Before-and-after change data:
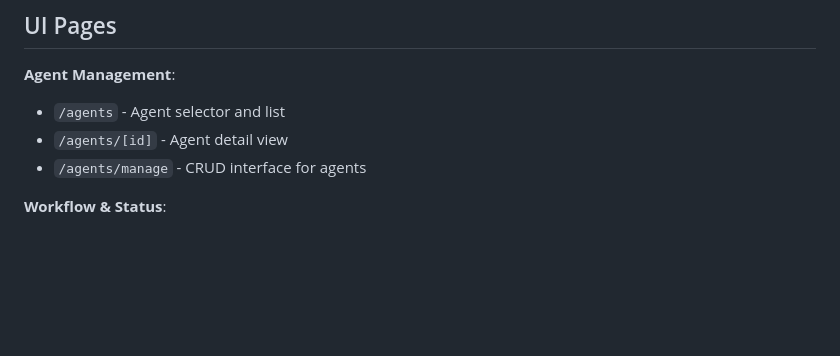
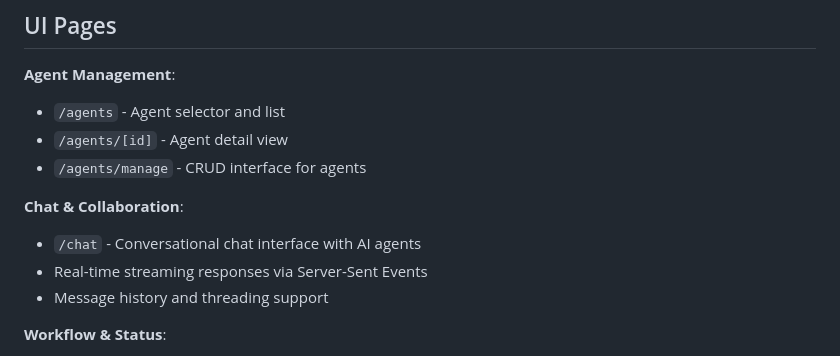
Before and after one commit to tekcin/MADACE-Method-v2, a Markdown page: CLAUDE.md, the part around the change printed below. Rendered like a GitHub page; blank space fills up the shorter version.

```diff
--- a/CLAUDE.md
+++ b/CLAUDE.md
@@ -376,6 +391,12 @@ steps:
 - `/agents` - Agent selector and list
 - `/agents/[id]` - Agent detail view
 - `/agents/manage` - CRUD interface for agents
+
+**Chat & Collaboration**:
+
+- `/chat` - Conversational chat interface with AI agents
+- Real-time streaming responses via Server-Sent Events
+- Message history and threading support
 
 **Workflow & Status**:
 
```
Also changed, not shown: other parts of CLAUDE.md (+43 -15 lines).
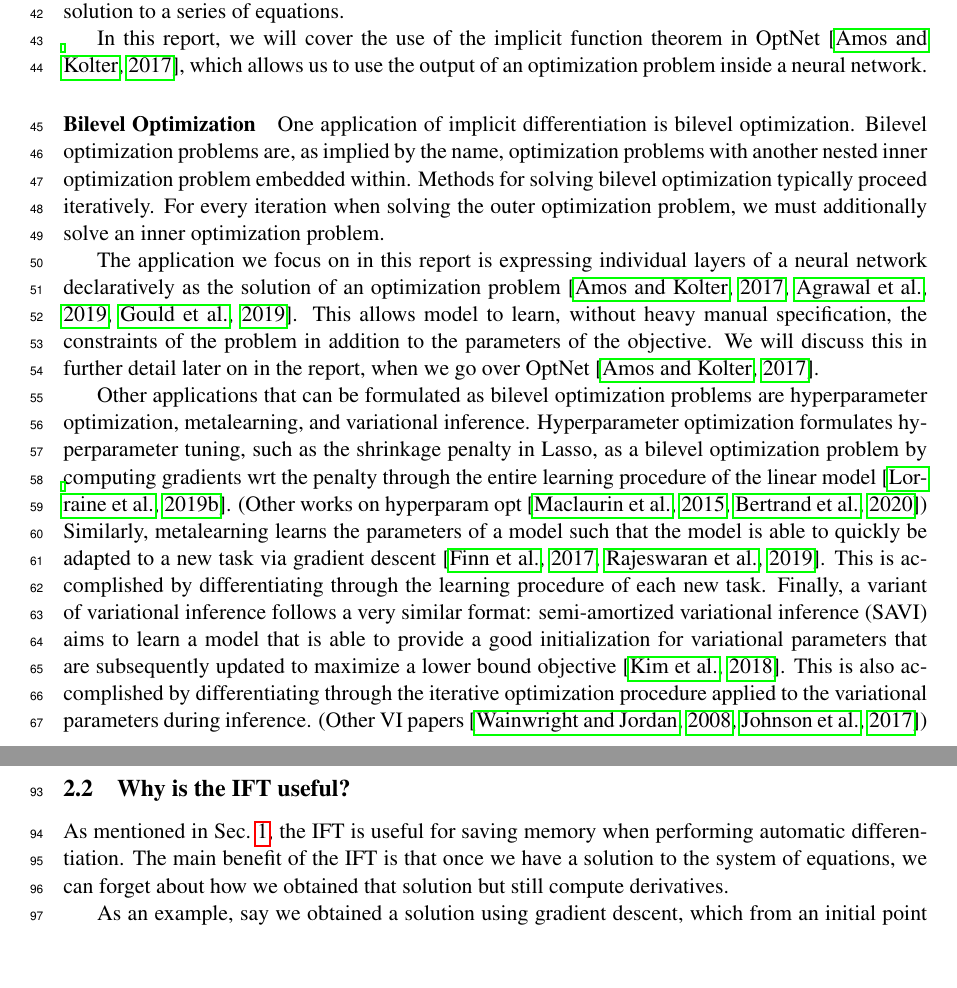
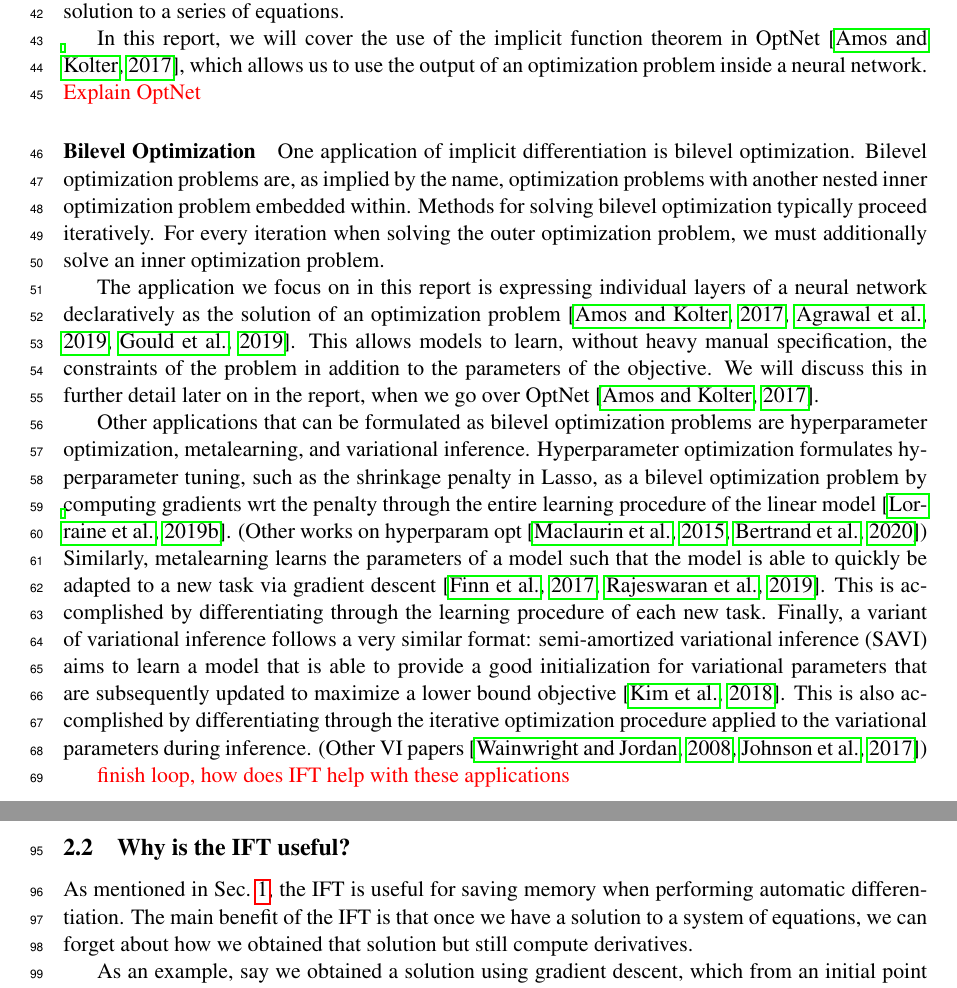
Before and after one commit to justinchiu/ift, a LaTeX paper (main.tex): two parts of pages 2 and 4 of 11, joined at a grey line, cut so that both start at the same text, the shorter picture padded with empty space. Compiled offline with pdfLaTeX.

Commit message:
add todos

```diff
--- a/main.tex
+++ b/main.tex
@@ -101,6 +101,7 @@ to a series of equations.
 In this report, we will cover the use of the implicit function theorem
 in OptNet \citep{optnet}, which allows us to use the output of an
 optimization problem inside a neural network.
+{\color{red} Explain OptNet}
 %and apply it to reducing the computational cost of taking derivatives through variational inference.
 
 \paragraph{Bilevel Optimization}
@@ -113,7 +114,7 @@ we must additionally solve an inner optimization problem.
 
 The application we focus on in this report is expressing individual layers of a neural network declaratively
 as the solution of an optimization problem \citep{optnet,agrawal2019diffcvx,gould2019declarative}.
-This allows model to learn, without heavy manual specification, the constraints of the problem
+This allows models to learn, without heavy manual specification, the constraints of the problem
 in addition to the parameters of the objective.
 We will discuss this in further detail later on in the report,
 when we go over OptNet \citep{optnet}.
@@ -134,6 +135,8 @@ to maximize a lower bound objective \citep{kim2018savi}.
 This is also accomplished by differentiating through the iterative optimization procedure
 applied to the variational parameters during inference.
 (Other VI papers \citep{vi,johnson2017pgm})
+
+{\color{red} finish loop, how does IFT help with these applications}
 
 \section{The Implicit Function Theorem}
 The implicit function theorem (IFT) has a long history, as well as many applications
@@ -249,7 +252,7 @@ We provide an illustration in Fig.~\ref{fig:circle}.
 \subsection{Why is the IFT useful?}
 As mentioned in Sec.~\ref{sec:intro}, the IFT is useful for saving memory when performing
 automatic differentiation.
-The main benefit of the IFT is that once we have a solution to the system of equations,
+The main benefit of the IFT is that once we have a solution to a system of equations,
 we can forget about how we obtained that solution but still compute derivatives.
 
 As an example, say we obtained a solution using gradient descent,
```
Also changed, not shown: main.pdf.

- Work task: Report the lines above that have the word "agents" in them.

- Answer section:
 - `/agents` - Agent selector and list
 - `/agents/[id]` - Agent detail view
 - `/agents/manage` - CRUD interface for agents
+- `/chat` - Conversational chat interface with AI agents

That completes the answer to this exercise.